This was the second concert in John Eliot Gardiner and the London Symphony Orchestra’s Schumann cycle, a major reappraisal of the symphonies and orchestral music, spread over two years. The Fourth Symphony, the Genoveva Overture, and the Overture, Scherzo and Finale, had long been scheduled in the programme, but its centrepiece, by a twist of fate, was the Violin Concerto, played by Isabelle Faust, a last-minute substitution for Mozart’s C minor piano concerto, K503, after pianist Piotr Anderszewski succumbed to flu.
Written in 1853, shortly before Schumann’s final breakdown, the concerto remains controversial. Clara Schumann, fearing that it exposed her husband’s worsening mental state, suppressed the score, which was not heard until 1937. “It’s not the work of a madman,” Faust stated emphatically as she and Gardiner addressed the audience before the performance, though you could argue that the nagging orchestral figurations of the first movement and the harmonic instability of the second suggest deep psychological anguish.
More important, perhaps, is the fact that it constitutes an attempt to rethink the concerto form itself along symphonic rather than virtuoso lines. Faust, who describes herself as a Schumann fanatic, played with fierce conviction, generating furious intensity towards the close of the first movement and investing the second with deeply felt lyricism. The arabesques and “pirouettes” (Faust’s word) of the polonaise finale were exquisite, though neither she nor Gardiner could disguise the fact that the movement itself is fractionally too long – as if Schumann didn’t know quite how to end it.

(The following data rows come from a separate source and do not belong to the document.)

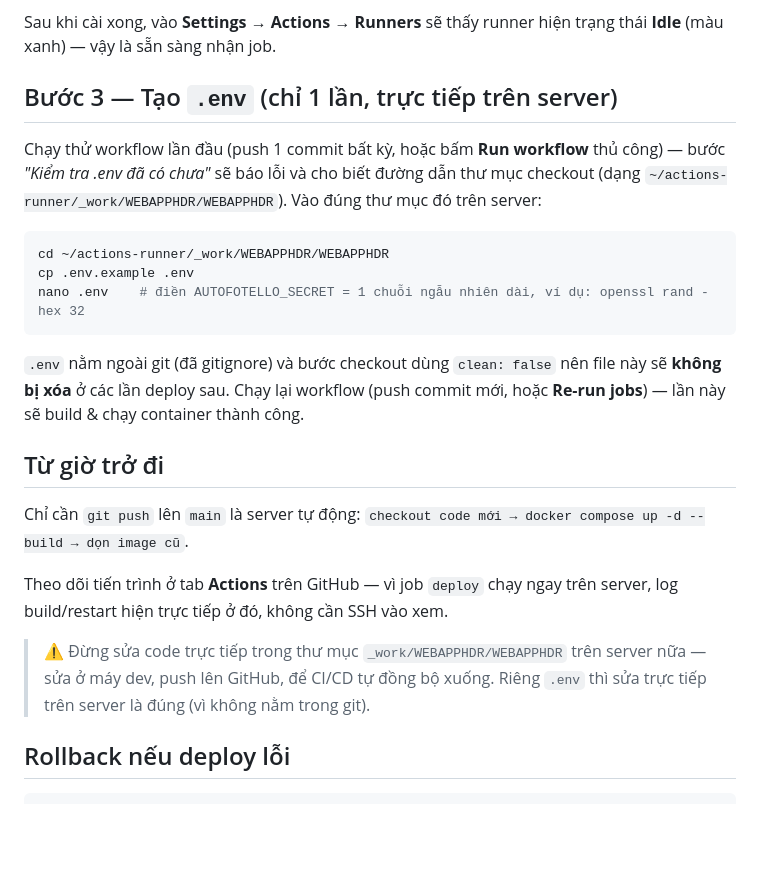
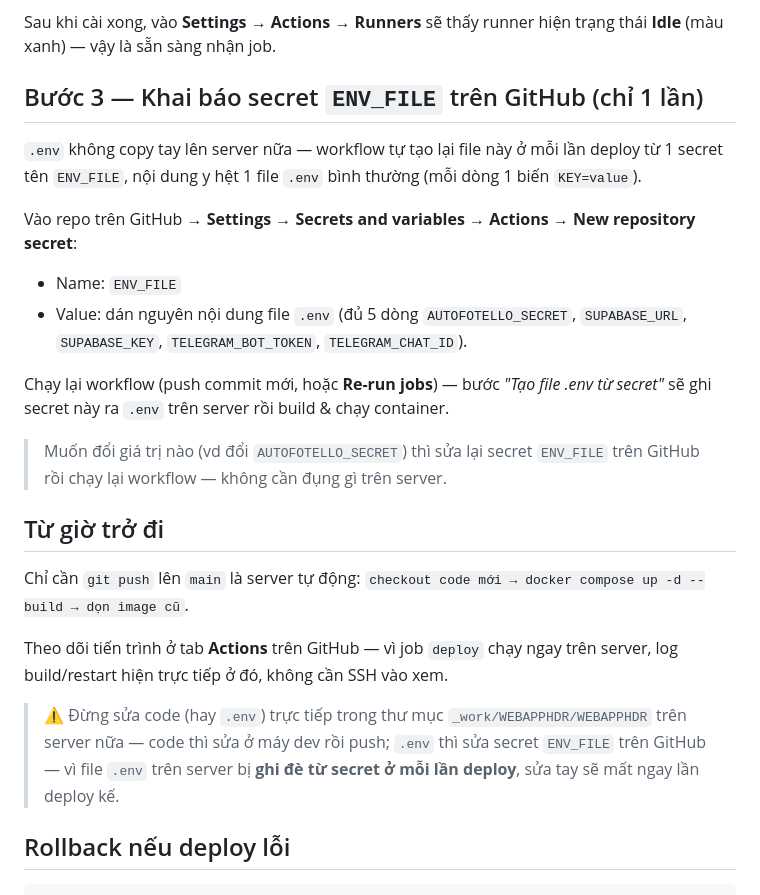
Before and after one commit to namminions96/WEBAPPHDR, a Markdown page: CICD.md, the part around the change. Drawn GitHub-style; blank space fills up the shorter version.

Commit message:
Update CICD.md to reflect ENV_FILE secret-based .env generation

````diff
--- a/CICD.md
+++ b/CICD.md
@@ -40,21 +40,22 @@ sudo ./svc.sh start
 Sau khi cài xong, vào **Settings → Actions → Runners** sẽ thấy runner hiện trạng thái **Idle**
 (màu xanh) — vậy là sẵn sàng nhận job.
 
-## Bước 3 — Tạo `.env` (chỉ 1 lần, trực tiếp trên server)
+## Bước 3 — Khai báo secret `ENV_FILE` trên GitHub (chỉ 1 lần)
 
-Chạy thử workflow lần đầu (push 1 commit bất kỳ, hoặc bấm **Run workflow** thủ công) — bước
-*"Kiểm tra .env đã có chưa"* sẽ báo lỗi và cho biết đường dẫn thư mục checkout (dạng
-`~/actions-runner/_work/WEBAPPHDR/WEBAPPHDR`). Vào đúng thư mục đó trên server:
+`.env` không copy tay lên server nữa — workflow tự tạo lại file này ở mỗi lần deploy từ 1 secret
+tên `ENV_FILE`, nội dung y hệt 1 file `.env` bình thường (mỗi dòng 1 biến `KEY=value`).
 
-```bash
-cd ~/actions-runner/_work/WEBAPPHDR/WEBAPPHDR
-cp .env.example .env
-nano .env    # điền AUTOFOTELLO_SECRET = 1 chuỗi ngẫu nhiên dài, ví dụ: openssl rand -hex 32
-```
+Vào repo trên GitHub → **Settings → Secrets and variables → Actions → New repository secret**:
 
-`.env` nằm ngoài git (đã gitignore) và bước checkout dùng `clean: false` nên file này sẽ **không
-bị xóa** ở các lần deploy sau. Chạy lại workflow (push commit mới, hoặc **Re-run jobs**) — lần
-này sẽ build & chạy container thành công.
+- Name: `ENV_FILE`
+- Value: dán nguyên nội dung file `.env` (đủ 5 dòng `AUTOFOTELLO_SECRET`, `SUPABASE_URL`,
+  `SUPABASE_KEY`, `TELEGRAM_BOT_TOKEN`, `TELEGRAM_CHAT_ID`).
+
+Chạy lại workflow (push commit mới, hoặc **Re-run jobs**) — bước *"Tạo file .env từ secret"* sẽ
+ghi secret này ra `.env` trên server rồi build & chạy container.
+
+> Muốn đổi giá trị nào (vd đổi `AUTOFOTELLO_SECRET`) thì sửa lại secret `ENV_FILE` trên GitHub rồi
+> chạy lại workflow — không cần đụng gì trên server.
 
 ## Từ giờ trở đi
 
@@ -64,9 +65,9 @@ Chỉ cần `git push` lên `main` là server tự động:
 Theo dõi tiến trình ở tab **Actions** trên GitHub — vì job `deploy` chạy ngay trên server, log
 build/restart hiện trực tiếp ở đó, không cần SSH vào xem.
 
-> ⚠️ Đừng sửa code trực tiếp trong thư mục `_work/WEBAPPHDR/WEBAPPHDR` trên server nữa — sửa ở
-> máy dev, push lên GitHub, để CI/CD tự đồng bộ xuống. Riêng `.env` thì sửa trực tiếp trên server
-> là đúng (vì không nằm trong git).
+> ⚠️ Đừng sửa code (hay `.env`) trực tiếp trong thư mục `_work/WEBAPPHDR/WEBAPPHDR` trên server
+> nữa — code thì sửa ở máy dev rồi push; `.env` thì sửa secret `ENV_FILE` trên GitHub — vì file
+> `.env` trên server bị **ghi đè từ secret ở mỗi lần deploy**, sửa tay sẽ mất ngay lần deploy kế.
 
 ## Rollback nếu deploy lỗi
 
````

Gardiner remains one of the great Schumann interpreters, wonderfully alert to the music’s volatility and rigour. The LSO, on terrific form for him, played seated for the concerto, though, following 19th-century practice, the upper strings, brass and woodwind stood for the symphonic works. Gardiner opted for the 1841 version of the Fourth, as opposed to Schumann’s denser rewrite of 1851, and the textural transparency and rhythmic elan proved utterly beguiling. The Genoveva Overture swivelled between Sturm und Drang turbulence and elation, while Overture, Scherzo and Finale was electric in its tension and excitement.